Task goal »
Word for word, return each entry that follows, with every image removed.

(Beginning of Dataset content)

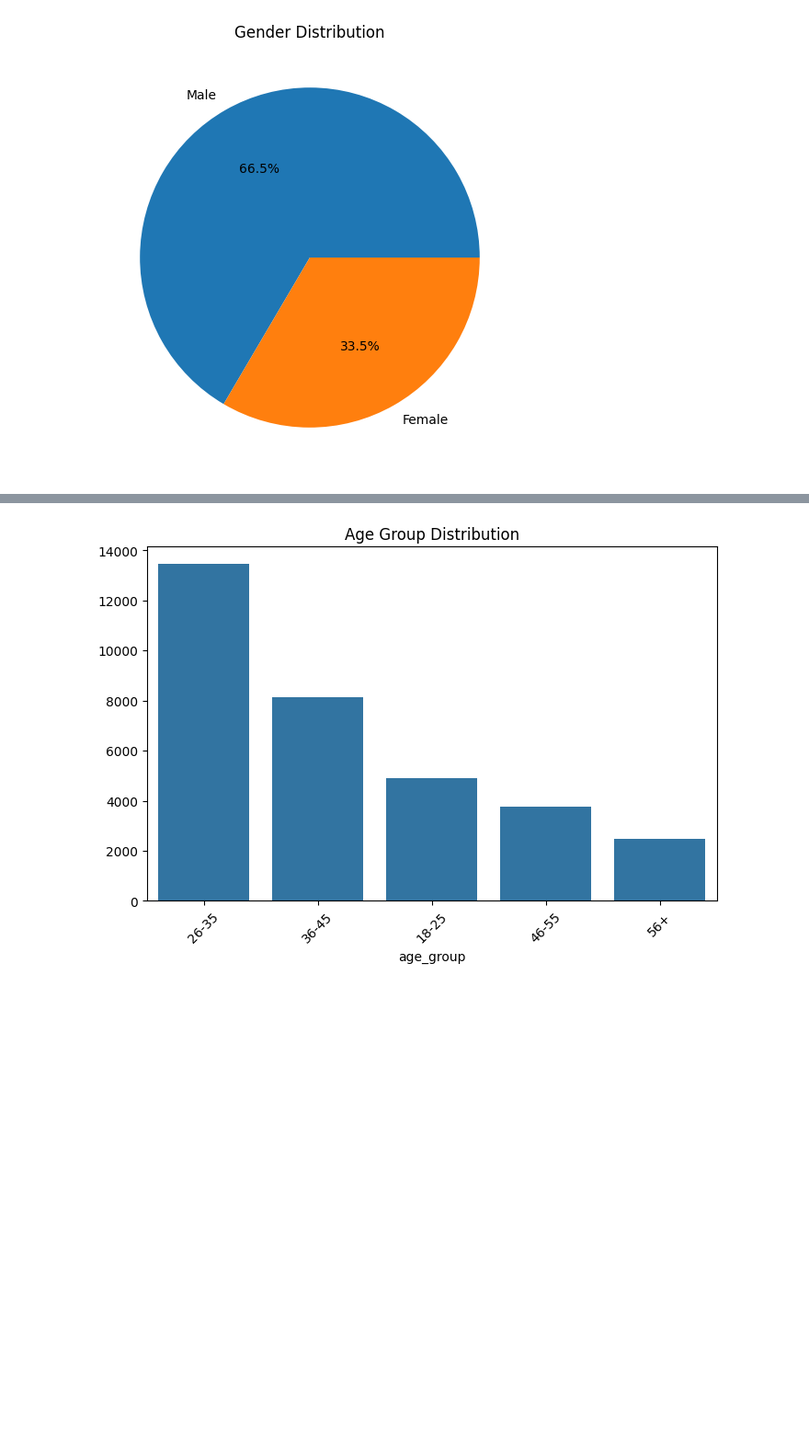
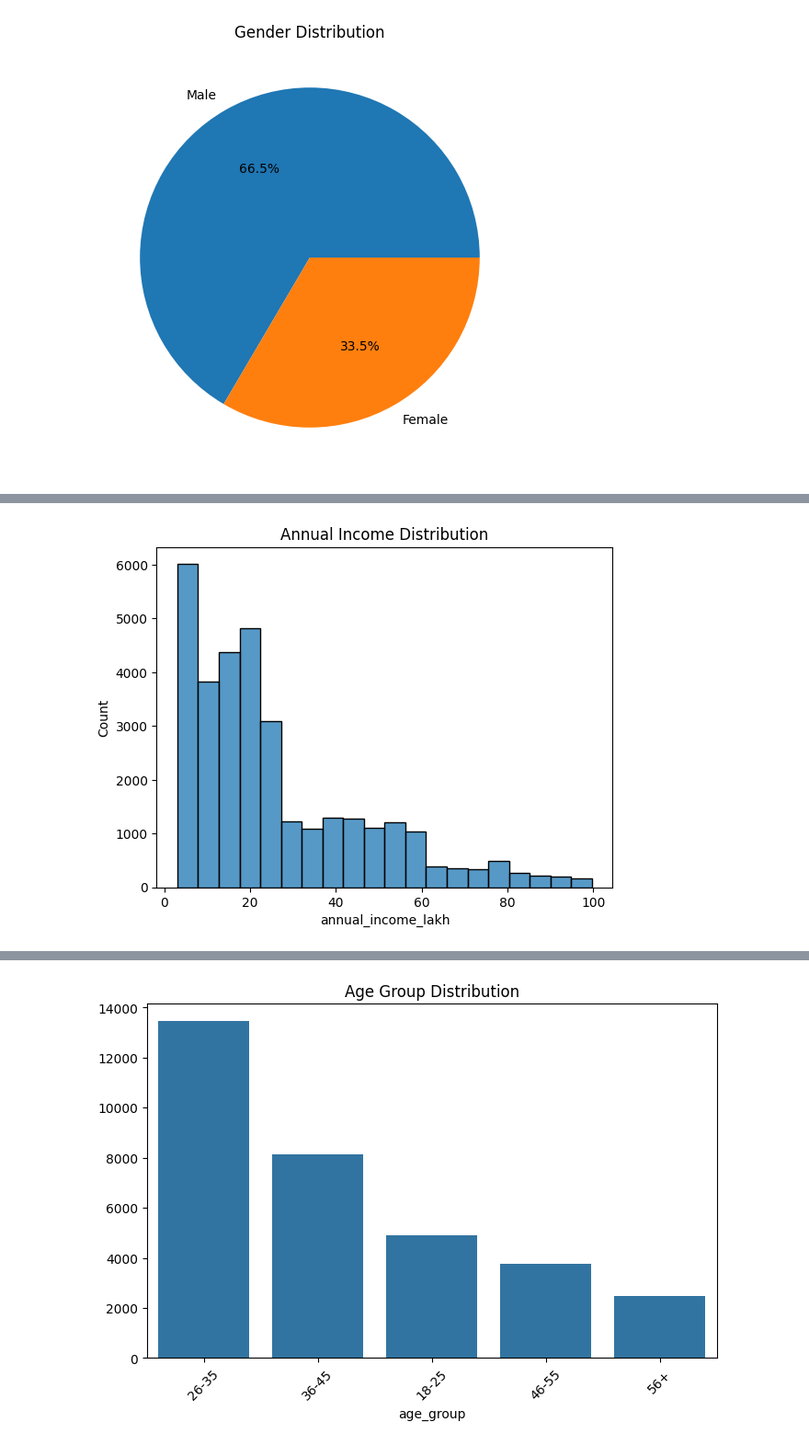
Before and after one commit to theshreyasingh/MutualFundProject, a Jupyter notebook: notebooks/03_eda_analysis.ipynb, the cells around one changed output, grey strips where cells are left out. Shown at 92% size. Saved outputs shown, nothing was run; the diff lists cells and outputs as text; code cells hidden in the pictures; blank space fills up the shorter version.

```diff
--- a/notebooks/03_eda_analysis.ipynb
+++ b/notebooks/03_eda_analysis.ipynb
@@ -65,0 +101,6 @@ plt.show()
+# %%
+sns.histplot(txn['annual_income_lakh'], bins=20)
+plt.title("Annual Income Distribution")
+plt.show()
+# %% [output]
+[figure, added]
```
Also changed, not shown: parts of 42 cells of this notebook, 9 other files.
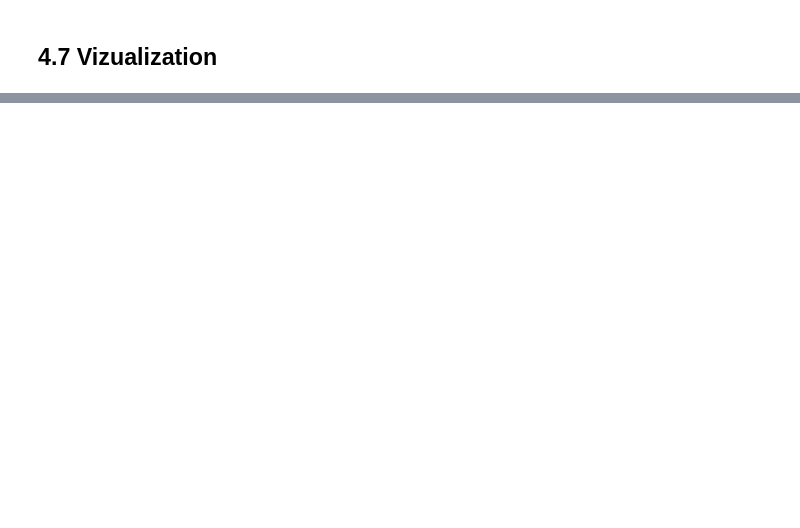
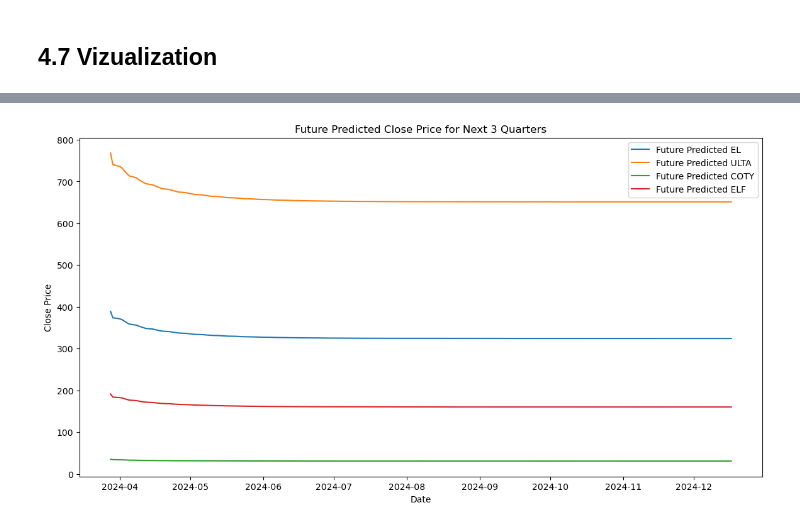
Before and after one commit to Hdubbs81/Stock_Predictor_Capstone, a Jupyter notebook: 4. Stock_Predictor_Model - Modeling.ipynb, the cells around one changed output, grey strips where cells are left out. Drawn from its saved outputs; the diff is of its cells as text; code cells hidden in the pictures; blank space fills up the shorter version.

```diff
--- a/4. Stock_Predictor_Model - Modeling.ipynb
+++ b/4. Stock_Predictor_Model - Modeling.ipynb
@@ -286,0 +423,58 @@ plt.show()
+# %%
+def predict_future(model, initial_data, num_days, scaler):
+    future_predictions = []
+    current_data = initial_data
+
+    for _ in range(num_days):
+        # Predict next day
+        next_prediction = model.predict(current_data)
+
+        # Append the prediction to future predictions
+        future_predictions.append(next_prediction)
+
+        # Update current data for next prediction and ensure the shape matches the input shape
+        next_prediction_reshaped = np.repeat(next_prediction, current_data.shape[2], axis=-1).reshape(1, 1, current_data.shape[2])
+        current_data = np.append(current_data[:, 1:, :], next_prediction_reshaped, axis=1)
+
+    # Rescale predictions back to original scale
+    future_predictions_rescaled = scaler.inverse_transform(np.array(future_predictions).reshape(-1, 1))
+
+    return future_predictions_rescaled
+
+# Initialize lists to store future predictions and dates
+all_future_predictions = []
+all_future_dates = []
+
+# Loop through each stock symbol for future prediction
+for symbol in stock_symbols:
+    print(f"Predicting future for {symbol}...")
+
+    # Extract the correct scaler from the dictionary
+    target_scaler = target_scaler_dict[symbol]
+
+    # Get the last known data point for the stock
+    last_data = X_test[-1:]
+
+    # Predict future stock prices for the next 3 quarters (189 days)
+    future_predictions_rescaled = predict_future(model, last_data, 189, target_scaler)
+
+    # Generate future dates
+    last_date = df[df['stock_symbol'] == symbol].index[-1]
+    future_dates = pd.date_range(start=last_date, periods=189, freq='B')
+
+    # Store predictions and dates
+    all_future_predictions.append((symbol, future_predictions_rescaled))
+    all_future_dates.append((symbol, future_dates))
+
+# Plot future predictions for all stock symbols
+plt.figure(figsize=(14, 7))
+
+for (symbol, future_predictions_rescaled), (_, future_dates) in zip(all_future_predictions, all_future_dates):
+    plt.plot(future_dates, future_predictions_rescaled, label=f'Future Predicted {symbol}')
+
+plt.xlabel('Date')
+plt.ylabel('Close Price')
+plt.title('Future Predicted Close Price for Next 3 Quarters')
+plt.legend()
+plt.show()
+# %% [output]
@@ -286,0 +498 @@ plt.show()
+[figure, added]
```
Also changed, not shown: parts of 27 cells of this notebook.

(End of Dataset content)

Response box »
Before and after one commit to theshreyasingh/MutualFundProject, a Jupyter notebook: notebooks/03_eda_analysis.ipynb, the cells around one changed output, grey strips where cells are left out. Shown at 92% size. Saved outputs shown, nothing was run; the diff lists cells and outputs as text; code cells hidden in the pictures; blank space fills up the shorter version.

```diff
--- a/notebooks/03_eda_analysis.ipynb
+++ b/notebooks/03_eda_analysis.ipynb
@@ -65,0 +101,6 @@ plt.show()
+# %%
+sns.histplot(txn['annual_income_lakh'], bins=20)
+plt.title("Annual Income Distribution")
+plt.show()
+# %% [output]
+[figure, added]
```
Also changed, not shown: parts of 42 cells of this notebook, 9 other files.
Before and after one commit to Hdubbs81/Stock_Predictor_Capstone, a Jupyter notebook: 4. Stock_Predictor_Model - Modeling.ipynb, the cells around one changed output, grey strips where cells are left out. Drawn from its saved outputs; the diff is of its cells as text; code cells hidden in the pictures; blank space fills up the shorter version.

```diff
--- a/4. Stock_Predictor_Model - Modeling.ipynb
+++ b/4. Stock_Predictor_Model - Modeling.ipynb
@@ -286,0 +423,58 @@ plt.show()
+# %%
+def predict_future(model, initial_data, num_days, scaler):
+    future_predictions = []
+    current_data = initial_data
+
+    for _ in range(num_days):
+        # Predict next day
+        next_prediction = model.predict(current_data)
+
+        # Append the prediction to future predictions
+        future_predictions.append(next_prediction)
+
+        # Update current data for next prediction and ensure the shape matches the input shape
+        next_prediction_reshaped = np.repeat(next_prediction, current_data.shape[2], axis=-1).reshape(1, 1, current_data.shape[2])
+        current_data = np.append(current_data[:, 1:, :], next_prediction_reshaped, axis=1)
+
+    # Rescale predictions back to original scale
+    future_predictions_rescaled = scaler.inverse_transform(np.array(future_predictions).reshape(-1, 1))
+
+    return future_predictions_rescaled
+
+# Initialize lists to store future predictions and dates
+all_future_predictions = []
+all_future_dates = []
+
+# Loop through each stock symbol for future prediction
+for symbol in stock_symbols:
+    print(f"Predicting future for {symbol}...")
+
+    # Extract the correct scaler from the dictionary
+    target_scaler = target_scaler_dict[symbol]
+
+    # Get the last known data point for the stock
+    last_data = X_test[-1:]
+
+    # Predict future stock prices for the next 3 quarters (189 days)
+    future_predictions_rescaled = predict_future(model, last_data, 189, target_scaler)
+
+    # Generate future dates
+    last_date = df[df['stock_symbol'] == symbol].index[-1]
+    future_dates = pd.date_range(start=last_date, periods=189, freq='B')
+
+    # Store predictions and dates
+    all_future_predictions.append((symbol, future_predictions_rescaled))
+    all_future_dates.append((symbol, future_dates))
+
+# Plot future predictions for all stock symbols
+plt.figure(figsize=(14, 7))
+
+for (symbol, future_predictions_rescaled), (_, future_dates) in zip(all_future_predictions, all_future_dates):
+    plt.plot(future_dates, future_predictions_rescaled, label=f'Future Predicted {symbol}')
+
+plt.xlabel('Date')
+plt.ylabel('Close Price')
+plt.title('Future Predicted Close Price for Next 3 Quarters')
+plt.legend()
+plt.show()
+# %% [output]
@@ -286,0 +498 @@ plt.show()
+[figure, added]
```
Also changed, not shown: parts of 27 cells of this notebook.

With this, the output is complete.